--- Recorded information Enclosed Below ---
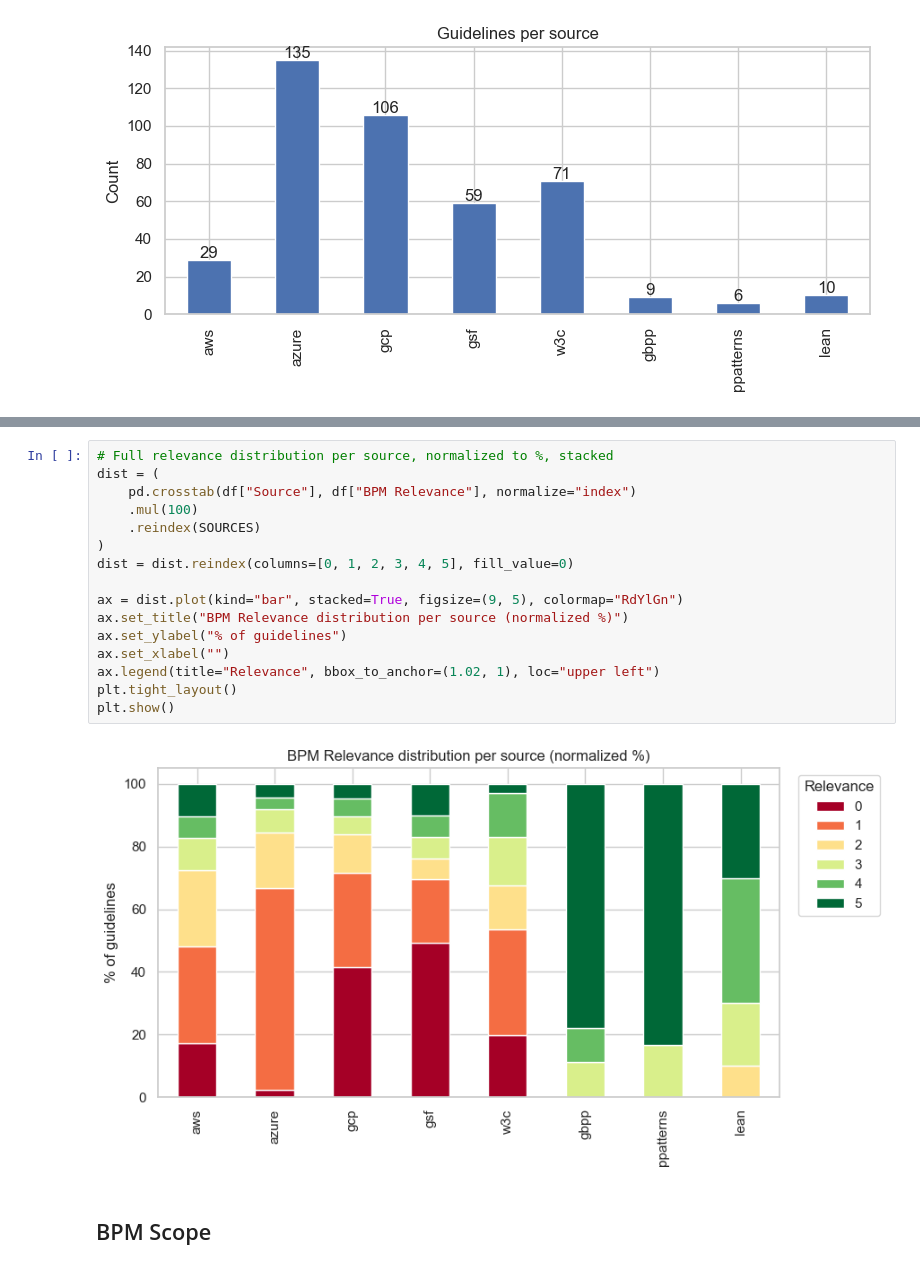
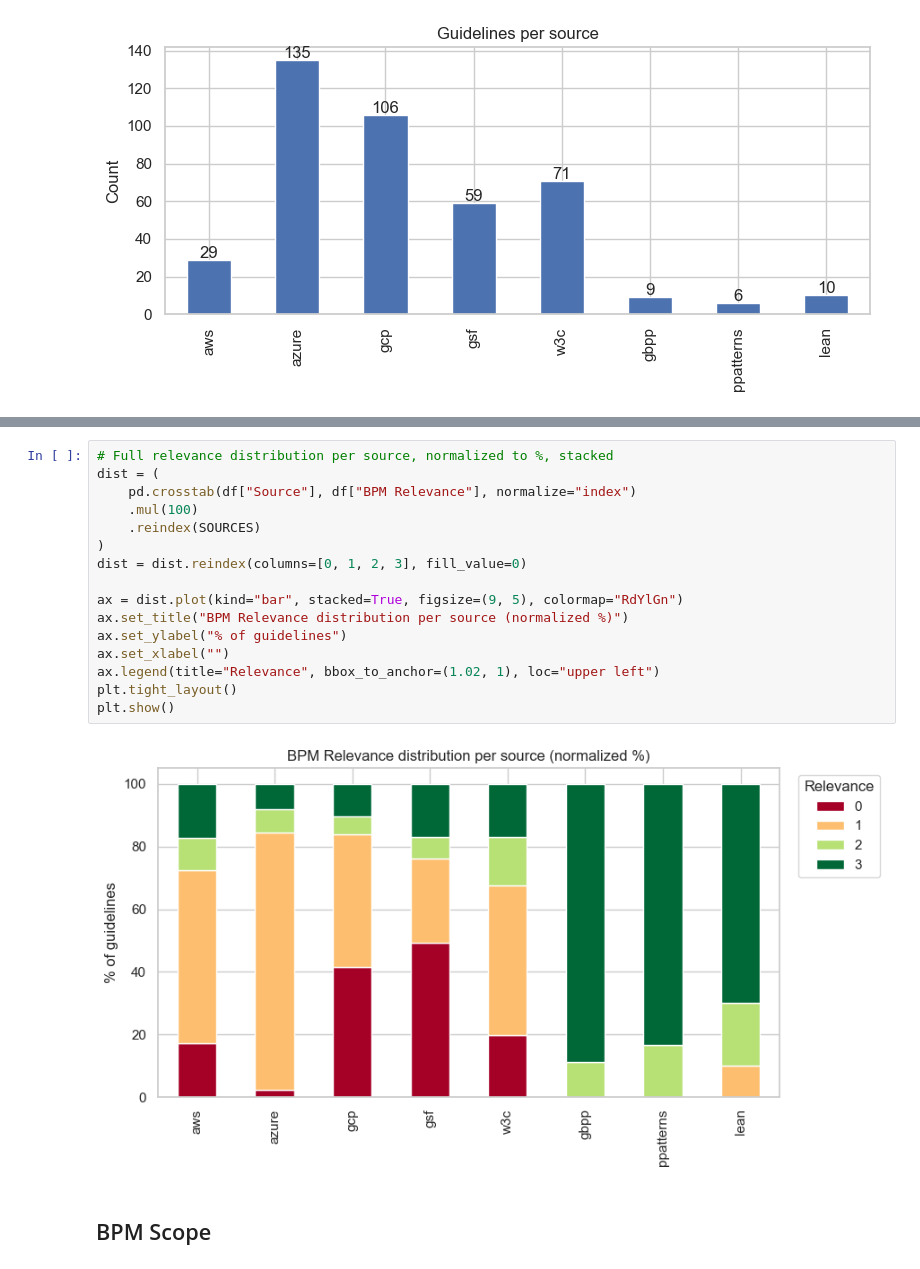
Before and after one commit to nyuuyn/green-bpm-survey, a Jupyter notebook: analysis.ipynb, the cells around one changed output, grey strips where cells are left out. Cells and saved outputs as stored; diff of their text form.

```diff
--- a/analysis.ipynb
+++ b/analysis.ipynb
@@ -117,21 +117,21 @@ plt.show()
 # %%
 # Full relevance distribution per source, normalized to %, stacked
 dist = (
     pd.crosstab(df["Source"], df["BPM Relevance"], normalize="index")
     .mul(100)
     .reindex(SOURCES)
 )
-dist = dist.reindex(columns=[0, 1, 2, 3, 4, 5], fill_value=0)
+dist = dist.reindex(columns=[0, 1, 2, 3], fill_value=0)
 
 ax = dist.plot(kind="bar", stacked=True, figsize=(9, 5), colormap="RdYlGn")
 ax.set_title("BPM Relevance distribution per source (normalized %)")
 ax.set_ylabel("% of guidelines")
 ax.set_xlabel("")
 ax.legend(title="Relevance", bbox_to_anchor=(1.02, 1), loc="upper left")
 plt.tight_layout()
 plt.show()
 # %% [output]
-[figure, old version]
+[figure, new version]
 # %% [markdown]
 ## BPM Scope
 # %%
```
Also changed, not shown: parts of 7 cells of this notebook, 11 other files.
--- End of Enclosed Recorded information ---
__Your assignment__. The lines to show are those in the data above that include "version".

__Response__.
-[figure, old version]
+[figure, new version]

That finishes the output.